_EXERCISE BRIEF_.
The full set of entries below, restated word for word and stripped of images, is the expected result.
[GIVEN DATA]
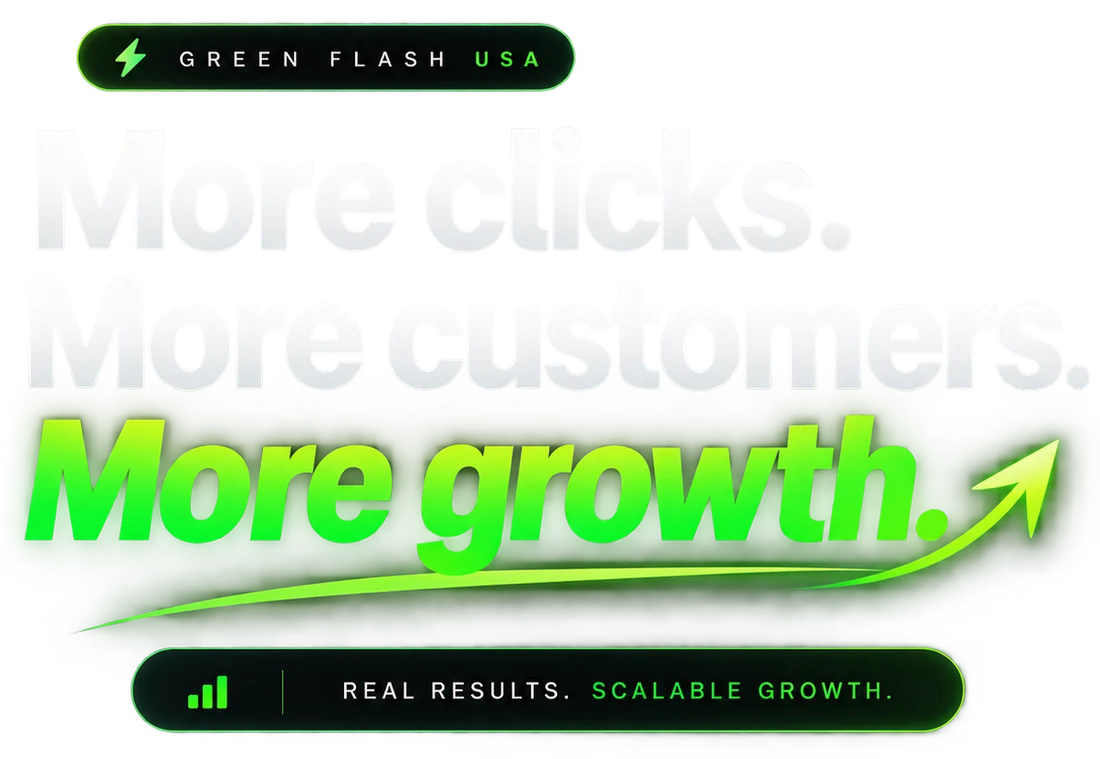
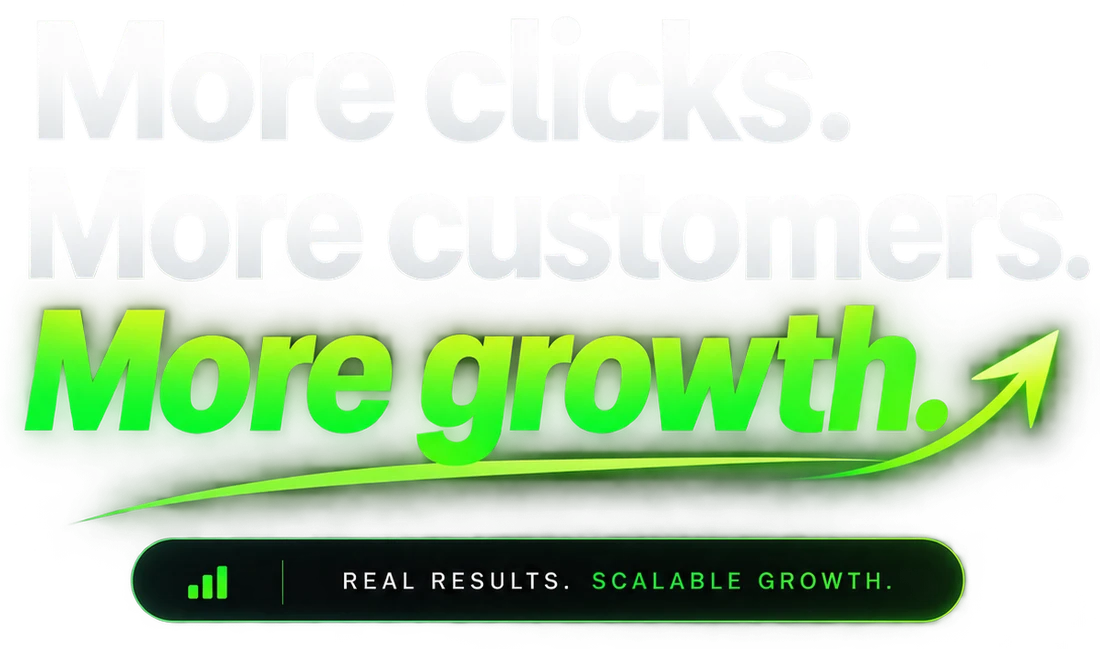
Crop the hero lockup below its Green Flash USA badge
The badge duplicated the header logo sitting an inch above it. The lockup is
re-cut from the same source starting under the pill, so the headline leads
and the arrow and results pill are untouched.

diff --git a/src/pages/home.tsx b/src/pages/home.tsx
@@ -151,8 +151,9 @@ export function HomePage() {
 
           <div className="relative mx-auto max-w-6xl px-4 pb-16 pt-12 text-center sm:px-6 md:pb-24 md:pt-20">
             <div className="stagger-in relative mx-auto max-w-3xl">
-              {/* Max's designed lockup carries the visual headline — badge,
-                  gradient type, glow, arrow, results pill — as he built it.
+              {/* Max's designed lockup carries the visual headline — gradient
+                  type, glow, arrow, results pill — cropped below its badge,
+                  which doubled the header's branding.
                   The real heading stays in the document for search engines and
                   screen readers, just visually hidden. */}
               <h1 className="sr-only">
@@ -163,7 +164,7 @@ export function HomePage() {
                 src="/hero-lockup.webp"
                 alt=""
                 width={1100}
-                height={759}
+                height={649}
                 fetchPriority="high"
                 decoding="async"
                 className="mx-auto w-full max-w-[34rem] md:max-w-[40rem]"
[/GIVEN DATA]
_SOLUTION TO THIS EXERCISE_.
Crop the hero lockup below its Green Flash USA badge
The badge duplicated the header logo sitting an inch above it. The lockup is
re-cut from the same source starting under the pill, so the headline leads
and the arrow and results pill are untouched.

diff --git a/src/pages/home.tsx b/src/pages/home.tsx
@@ -151,8 +151,9 @@ export function HomePage() {
 
           <div className="relative mx-auto max-w-6xl px-4 pb-16 pt-12 text-center sm:px-6 md:pb-24 md:pt-20">
             <div className="stagger-in relative mx-auto max-w-3xl">
-              {/* Max's designed lockup carries the visual headline — badge,
-                  gradient type, glow, arrow, results pill — as he built it.
+              {/* Max's designed lockup carries the visual headline — gradient
+                  type, glow, arrow, results pill — cropped below its badge,
+                  which doubled the header's branding.
                   The real heading stays in the document for search engines and
                   screen readers, just visually hidden. */}
               <h1 className="sr-only">
@@ -163,7 +164,7 @@ export function HomePage() {
                 src="/hero-lockup.webp"
                 alt=""
                 width={1100}
-                height={759}
+                height={649}
                 fetchPriority="high"
                 decoding="async"
                 className="mx-auto w-full max-w-[34rem] md:max-w-[40rem]"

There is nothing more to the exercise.